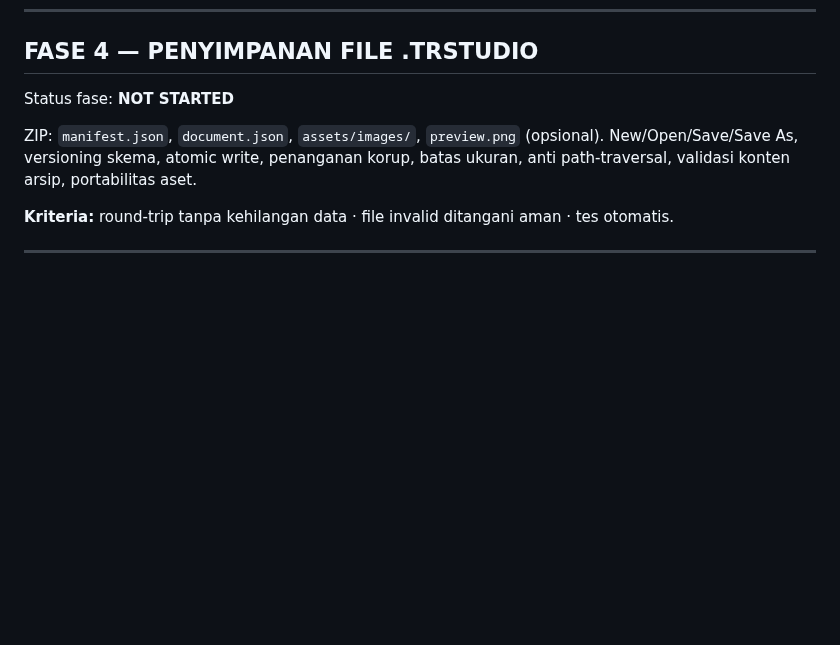
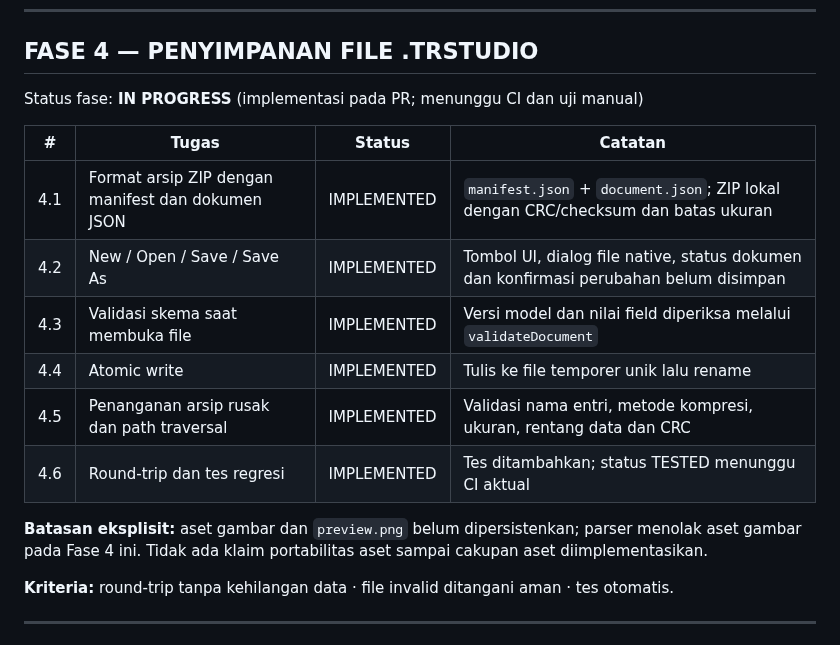
Before and after one commit to primemirza/thermal-receipt-studio, a Markdown page: TASKLIST.md, the part around the change. GitHub-like rendering; blank space fills up the shorter version.

Commit message:
Track Phase 4 storage implementation and explicit limitations

```diff
--- a/TASKLIST.md
+++ b/TASKLIST.md
@@ -95,9 +95,18 @@ Status fase: **IMPLEMENTED** (menunggu CI dan verifikasi pengguna)
 
 ## FASE 4 — PENYIMPANAN FILE .TRSTUDIO
 
-Status fase: **NOT STARTED**
+Status fase: **IN PROGRESS** (implementasi pada PR; menunggu CI dan uji manual)
 
-ZIP: `manifest.json`, `document.json`, `assets/images/`, `preview.png` (opsional). New/Open/Save/Save As, versioning skema, atomic write, penanganan korup, batas ukuran, anti path-traversal, validasi konten arsip, portabilitas aset.
+| # | Tugas | Status | Catatan |
+|---|---|---|---|
+| 4.1 | Format arsip ZIP dengan manifest dan dokumen JSON | IMPLEMENTED | `manifest.json` + `document.json`; ZIP lokal dengan CRC/checksum dan batas ukuran |
+| 4.2 | New / Open / Save / Save As | IMPLEMENTED | Tombol UI, dialog file native, status dokumen dan konfirmasi perubahan belum disimpan |
+| 4.3 | Validasi skema saat membuka file | IMPLEMENTED | Versi model dan nilai field diperiksa melalui `validateDocument` |
+| 4.4 | Atomic write | IMPLEMENTED | Tulis ke file temporer unik lalu rename |
+| 4.5 | Penanganan arsip rusak dan path traversal | IMPLEMENTED | Validasi nama entri, metode kompresi, ukuran, rentang data dan CRC |
+| 4.6 | Round-trip dan tes regresi | IMPLEMENTED | Tes ditambahkan; status TESTED menunggu CI aktual |
+
+**Batasan eksplisit:** aset gambar dan `preview.png` belum dipersistenkan; parser menolak aset gambar pada Fase 4 ini. Tidak ada klaim portabilitas aset sampai cakupan aset diimplementasikan.
 
 **Kriteria:** round-trip tanpa kehilangan data · file invalid ditangani aman · tes otomatis.
 
```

__Exercise goal__:
When repeating the listing, keep each line exact and exclude the pictures.

__Solution__:
Before and after one commit to primemirza/thermal-receipt-studio, a Markdown page: TASKLIST.md, the part around the change. GitHub-like rendering; blank space fills up the shorter version.

Commit message:
Track Phase 4 storage implementation and explicit limitations

```diff
--- a/TASKLIST.md
+++ b/TASKLIST.md
@@ -95,9 +95,18 @@ Status fase: **IMPLEMENTED** (menunggu CI dan verifikasi pengguna)
 
 ## FASE 4 — PENYIMPANAN FILE .TRSTUDIO
 
-Status fase: **NOT STARTED**
+Status fase: **IN PROGRESS** (implementasi pada PR; menunggu CI dan uji manual)
 
-ZIP: `manifest.json`, `document.json`, `assets/images/`, `preview.png` (opsional). New/Open/Save/Save As, versioning skema, atomic write, penanganan korup, batas ukuran, anti path-traversal, validasi konten arsip, portabilitas aset.
+| # | Tugas | Status | Catatan |
+|---|---|---|---|
+| 4.1 | Format arsip ZIP dengan manifest dan dokumen JSON | IMPLEMENTED | `manifest.json` + `document.json`; ZIP lokal dengan CRC/checksum dan batas ukuran |
+| 4.2 | New / Open / Save / Save As | IMPLEMENTED | Tombol UI, dialog file native, status dokumen dan konfirmasi perubahan belum disimpan |
+| 4.3 | Validasi skema saat membuka file | IMPLEMENTED | Versi model dan nilai field diperiksa melalui `validateDocument` |
+| 4.4 | Atomic write | IMPLEMENTED | Tulis ke file temporer unik lalu rename |
+| 4.5 | Penanganan arsip rusak dan path traversal | IMPLEMENTED | Validasi nama entri, metode kompresi, ukuran, rentang data dan CRC |
+| 4.6 | Round-trip dan tes regresi | IMPLEMENTED | Tes ditambahkan; status TESTED menunggu CI aktual |
+
+**Batasan eksplisit:** aset gambar dan `preview.png` belum dipersistenkan; parser menolak aset gambar pada Fase 4 ini. Tidak ada klaim portabilitas aset sampai cakupan aset diimplementasikan.
 
 **Kriteria:** round-trip tanpa kehilangan data · file invalid ditangani aman · tes otomatis.
 
```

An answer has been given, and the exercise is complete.